I’ve sussed it out. I used to live in a city with a decent rail system (yo, Brisbane!), and have had to get used to Austin thinking it’s a city but having only one train. ONE! Two cars and running hourly on one route. I wouldn’t call this a rail system. I’d call it a functional amusement park. Austin, darling, you’re hardly weird by not embracing rail. Your hippies, hipsters, and pseudo “weirdos” are in cars (often solo) and clogging up your roads. It’s not Californians’ fault. We are backwards thanks to decisions made by people born and raised here. But go on blaming California. It’s more a sign that you’re bad at math.

Now the coding:

Now, to get to work, I cycle 30 minutes, take the train for another 30, then cycle 15 more. Coming home it’s slower due to the time of day and a serious uphill commute. I have 30 minutes in there to open up the laptop and tap tap tap. I could work on existing code and projects, but since my desk is my lap, and I have no space to write AND I have no give on the time I can unpack and pack, I thought the best thing for me to do is either read about coding, data science, and how-tos, blog about them, or do easy mini projects to keep my mind occupied on the train.

I initialised a repo on GitHub just for this. I have no general plan other than to commit whatever I’ve done. I may start and delete. I may copy something from one project over and take it back. I may just have little bitty things or one larger thing built in itty bitty steps. I think of this repo and 30 minutes (x2) as my version of train sudoku or crossword puzzles. It’s less about the final code than it is just to code. Anything.

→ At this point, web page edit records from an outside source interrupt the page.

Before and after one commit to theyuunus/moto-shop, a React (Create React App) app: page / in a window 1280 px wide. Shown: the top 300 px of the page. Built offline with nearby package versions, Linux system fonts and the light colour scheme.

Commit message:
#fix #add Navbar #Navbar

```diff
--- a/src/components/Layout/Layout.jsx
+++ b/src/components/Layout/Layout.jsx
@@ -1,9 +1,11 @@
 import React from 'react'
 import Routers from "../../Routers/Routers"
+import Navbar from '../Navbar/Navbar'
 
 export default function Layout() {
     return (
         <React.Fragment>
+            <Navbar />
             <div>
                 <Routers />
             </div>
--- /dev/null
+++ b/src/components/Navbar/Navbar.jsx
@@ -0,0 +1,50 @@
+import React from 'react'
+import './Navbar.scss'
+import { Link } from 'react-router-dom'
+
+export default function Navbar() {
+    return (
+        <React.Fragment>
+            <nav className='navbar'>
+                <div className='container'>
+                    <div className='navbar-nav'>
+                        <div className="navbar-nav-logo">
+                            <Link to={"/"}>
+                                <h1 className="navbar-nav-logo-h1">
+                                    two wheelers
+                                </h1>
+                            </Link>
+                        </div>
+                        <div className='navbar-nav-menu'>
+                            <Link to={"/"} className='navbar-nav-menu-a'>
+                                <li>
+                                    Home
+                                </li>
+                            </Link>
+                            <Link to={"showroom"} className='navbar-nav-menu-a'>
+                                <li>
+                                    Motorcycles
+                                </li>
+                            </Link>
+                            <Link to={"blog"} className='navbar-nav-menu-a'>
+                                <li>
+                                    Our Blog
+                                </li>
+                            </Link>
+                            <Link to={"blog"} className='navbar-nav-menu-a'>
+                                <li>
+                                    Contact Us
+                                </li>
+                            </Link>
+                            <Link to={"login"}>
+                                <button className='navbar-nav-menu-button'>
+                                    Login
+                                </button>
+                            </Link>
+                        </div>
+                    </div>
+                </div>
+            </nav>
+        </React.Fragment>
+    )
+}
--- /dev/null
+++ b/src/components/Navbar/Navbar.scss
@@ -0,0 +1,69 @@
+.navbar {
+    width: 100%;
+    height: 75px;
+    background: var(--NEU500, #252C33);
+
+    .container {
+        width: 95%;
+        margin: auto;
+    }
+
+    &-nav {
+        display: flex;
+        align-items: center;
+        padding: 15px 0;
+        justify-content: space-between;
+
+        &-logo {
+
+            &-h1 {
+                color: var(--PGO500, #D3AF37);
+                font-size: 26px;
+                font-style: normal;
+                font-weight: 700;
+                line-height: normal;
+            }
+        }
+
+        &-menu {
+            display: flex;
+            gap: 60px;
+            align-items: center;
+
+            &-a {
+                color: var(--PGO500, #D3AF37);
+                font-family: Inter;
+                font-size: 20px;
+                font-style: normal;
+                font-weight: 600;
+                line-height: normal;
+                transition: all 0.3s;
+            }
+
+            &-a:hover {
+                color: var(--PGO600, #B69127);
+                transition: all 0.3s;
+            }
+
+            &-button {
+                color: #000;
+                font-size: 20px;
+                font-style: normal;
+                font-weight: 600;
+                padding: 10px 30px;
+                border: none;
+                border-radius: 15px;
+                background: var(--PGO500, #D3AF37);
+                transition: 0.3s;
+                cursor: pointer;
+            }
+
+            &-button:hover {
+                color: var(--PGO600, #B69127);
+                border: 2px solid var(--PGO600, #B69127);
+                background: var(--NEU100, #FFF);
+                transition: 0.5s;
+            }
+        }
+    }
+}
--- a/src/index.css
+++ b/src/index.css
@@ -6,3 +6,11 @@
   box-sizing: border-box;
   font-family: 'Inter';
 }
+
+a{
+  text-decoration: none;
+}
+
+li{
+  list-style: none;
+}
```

I think my only rule will be to work on JavaScript (nilla or jQuery) bits that I can add Sketch App work to in order to balance the logic with the creativity.

And now I have spent this first chunk on a blog post that starts with a tanty ranty. Ah. Venting Tssssss. All good. My boat; my rules.